Yeah, Yeah, Yeah

I heard “She Loves You” yesterday.  It was only the squintillionth time I’ve heard the Beatlemania-defining tune, which long ago receded into whatever part of my brain is reserved for songs I will still sing along to at 96, during my final days in a nursing home.

But this time was different.  Instead of bobbing almost unheard in the background, as familiar tunes often do, this time I heard it with almost cosmic clarity.  The joyful guitar licks, Ringo’s thumping drumming, the giddily optimistic lyrics — all came rushing back, as if hearing it for the first time ever.

In fact, I first heard “She Loves You” in the early spring of 1964.  I was not yet a teenager, but back in those pre-helicopter-parent days I enjoyed freedom today’s students only dream about.  I rode my bike wherever I wanted; my bazillion High Point Road friends and I played outside all afternoon, with no adults in sight, and when we were hungry we wandered into someone’s house and found food.

Everywhere I went, I carried my transistor radio.  It was laughably large compared to today’s teeny iPods, but as fifth graders who had just discovered rock ‘n’ roll, our lives demanded a soundtrack.  The Beatles, and so many other wannabe bands, provided it.

I thought of all this yesterday because the weather reminded me so much of the first time I heard “She Loves You.”  Winter was almost gone, but spring had not yet settled in.  Both times the afternoon was chilly, the wind gusting, but the world was also filled with something fresh, something cleansing, something to look forward to.

Back in 1964, the Beatles provided that breath of fresh air.  Now, 45 years later, half the band is dead.  We’re all a bit jaded; some of us are worried, a few even terrified.  But for 2 minutes yesterday, music and weather combined to take me back to a moment when anything — all things — seemed possible.

And you know that can’t be bad.

8 responses to “Yeah, Yeah, Yeah

  1. Were you too young, or too busy — to hang out at the Record Hunter?
    I remember all the kids who did…

    • I absolutely hung out at the Record Hunter. Jay Flaxman was a significant influence on my musical education. He introduced me to Phil Ochs, Tom Paxton, Richie Havens, and many other artists I still revere.

  2. Westport’s hippest moment. Talbot’s just doesn’t measure up…

  3. Judith Crowley

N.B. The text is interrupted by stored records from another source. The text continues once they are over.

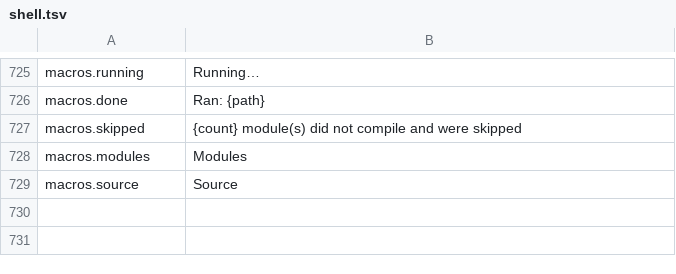
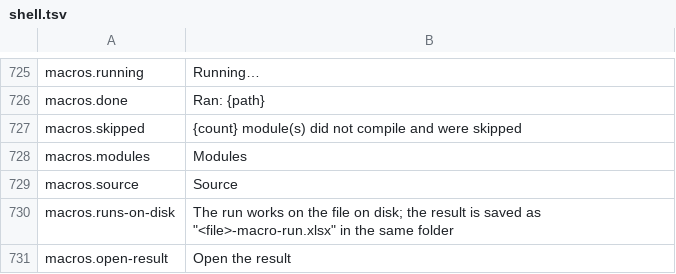
Before and after one commit to dinosauria123/ibis-office-vba, a TSV file: crates/ibis-office-app/i18n/en/shell.tsv, drawn as a sheet; only a part is shown, gaps mark what is left out; the diff names each change by its address in the sheet, - before the commit and + after, or states it on an @@ line.

```diff
--- a/crates/ibis-office-app/i18n/en/shell.tsv
+++ b/crates/ibis-office-app/i18n/en/shell.tsv
+row 730: macros.runs-on-disk | The run works on the file on disk; the result is saved as "<file>-macro-run.xlsx" in the same folder
+row 731: macros.open-result | Open the result
```
Also changed, not shown: crates/ibis-office-app/i18n/ja/shell.tsv, 4 other files.
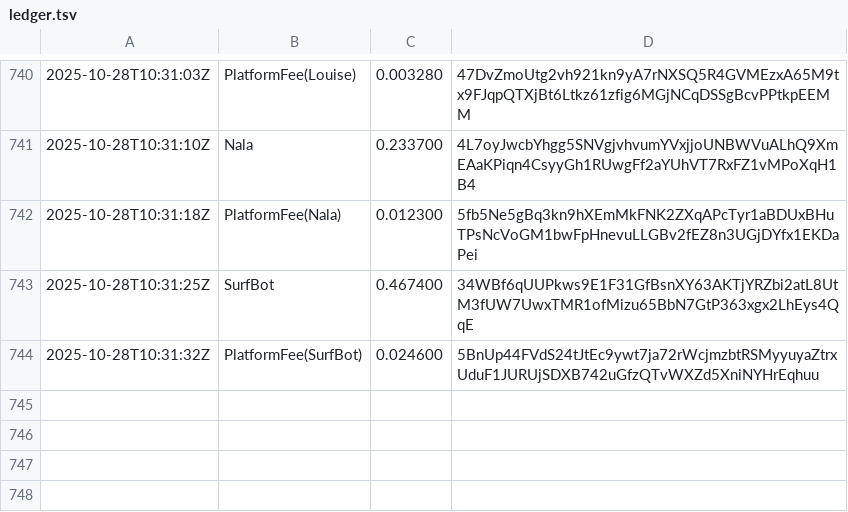
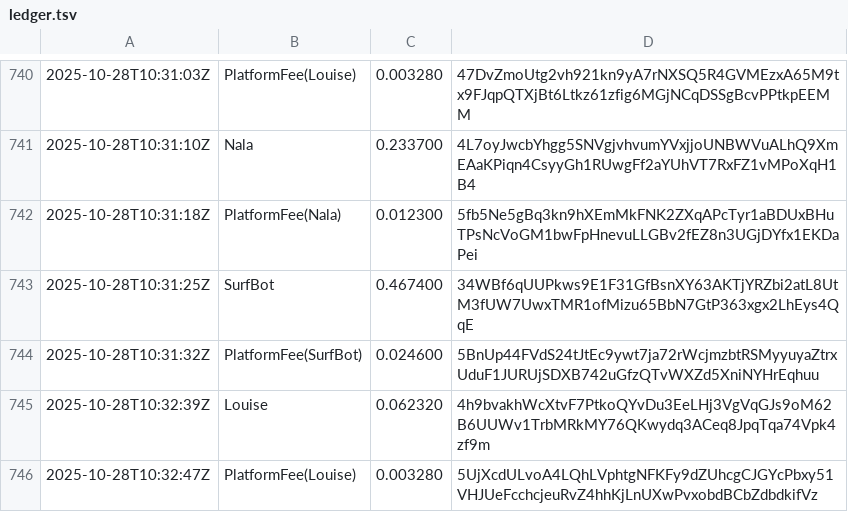
Before and after one commit to cryptoknit/goodwave-devnet-demo, a TSV file: docs/data/ledger.tsv, drawn as a sheet; only a part is shown, gaps mark what is left out.

Commit message:
auto: data update 2025-10-28T10:32:57Z

```diff
--- a/docs/data/ledger.tsv
+++ b/docs/data/ledger.tsv
@@ -744 +744,3 @@
 2025-10-28T10:31:32Z	PlatformFee(SurfBot)	0.024600	5BnUp44FVdS24tJtEc9ywt7ja72rWcjmzbtRSMyyuyaZtrxUduF1JURUjSDXB742uGfzQTvWXZd5XniNYHrEqhuu
+2025-10-28T10:32:39Z	Louise	0.062320	4h9bvakhWcXtvF7PtkoQYvDu3EeLHj3VgVqGJs9oM62B6UUWv1TrbMRkMY76QKwydq3ACeq8JpqTqa74Vpk4zf9m
+2025-10-28T10:32:47Z	PlatformFee(Louise)	0.003280	5UjXcdULvoA4LQhLVphtgNFKFy9dZUhcgCJGYcPbxy51VHJUeFcchcjeuRvZ4hhKjLnUXwPvxobdBCbZdbdkifVz
```
Also changed, not shown: 1 other file.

    I love it! I grew up on Robert Lane off Hogan Trail. We played ’til dark, chased the ice cream truck, had tag sales, traded clothes and toys and your article just brought back so many delicious memories of a great time to live in Westport. If you go down Hogan Trail today, it is as it was then. I take people down Hogan Trail to show them how all of Westport used to look.

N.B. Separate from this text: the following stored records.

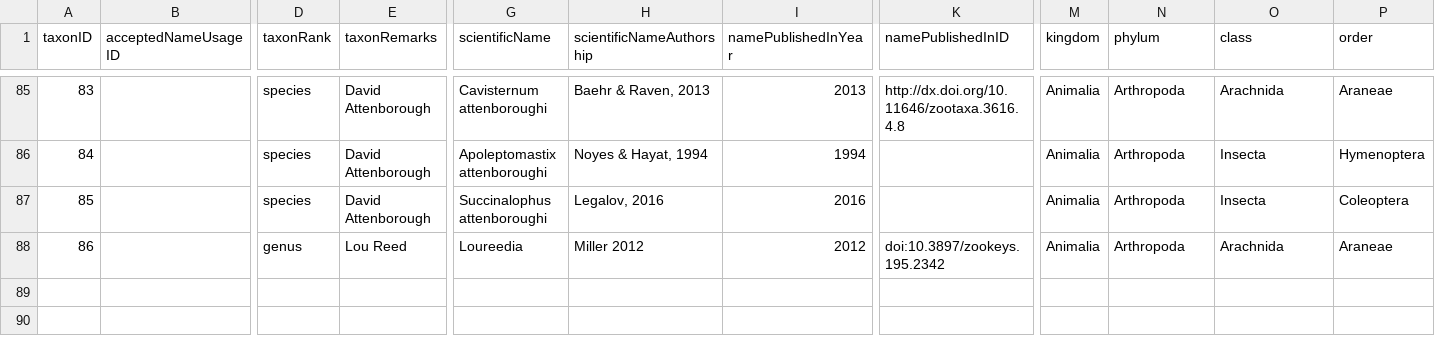
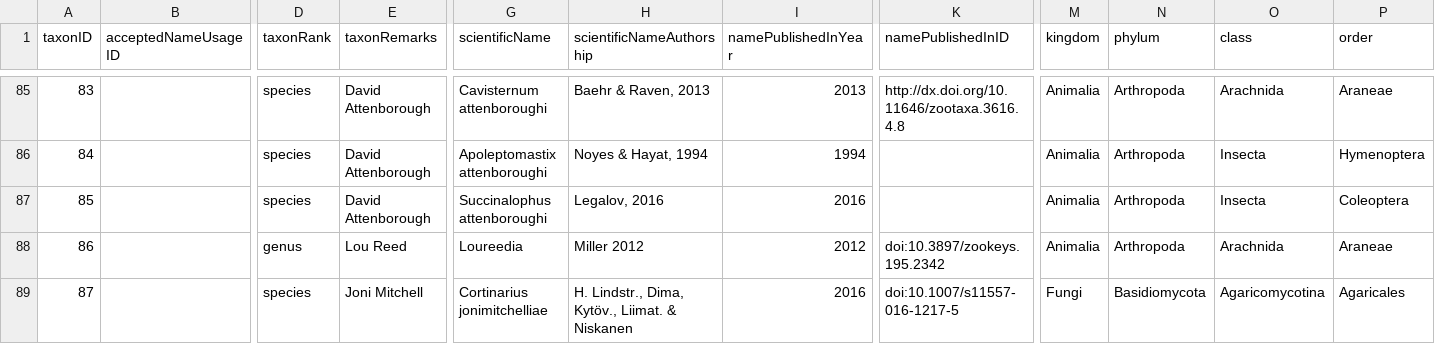
Before and after one commit to mdoering/famous-organism, a CSV file: famousOrganism.csv, drawn as a sheet; only a part is shown, gaps mark what is left out; rows hold the shown columns only; the diff names each change by its address in the sheet, - before the commit and + after, or states it on an @@ line.

Commit message:
Add Cortinarius jonimitchelliae

```diff
--- a/famousOrganism.csv
+++ b/famousOrganism.csv
+row 89: 87 |  | species | Joni Mitchell | Cortinarius jonimitchelliae | H. Lindstr., Dima, Kytöv., Liimat. & Niskanen | 2016 | doi:10.1007/s11557-016-1217-5 | Fungi | Basidiomycota | Agaricomycotina | Agaricales
```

  4. Paul Flaxman

    Hi Dan and Wendy – thanks for bringing me back to growing up in Westport. My Dad is doing well. He turns 80 tomorrow; I’ll be heading down to see him and will show him this thread. I used to ride my Schwinn stingray with the banana seat to my Dad’s store and, as you suggested Dan, we would just be on our own. Loved it. Thanks.

  5. Paul…..tell Jay that Wendy (then Gailmor) who worked at Remarkable remembers him with great affection. He was a dad to many floundering souls, and I saw it happen.

  6. Wendy, I’m sitting with my Dad right now and he has just read all this and has a big smile on his face. He remembers you well and very fondly. Thanks so much for your thoughts.

  7. But does he remember that I bought at least 20 copies of “Surrealistic Pillow” to give away?!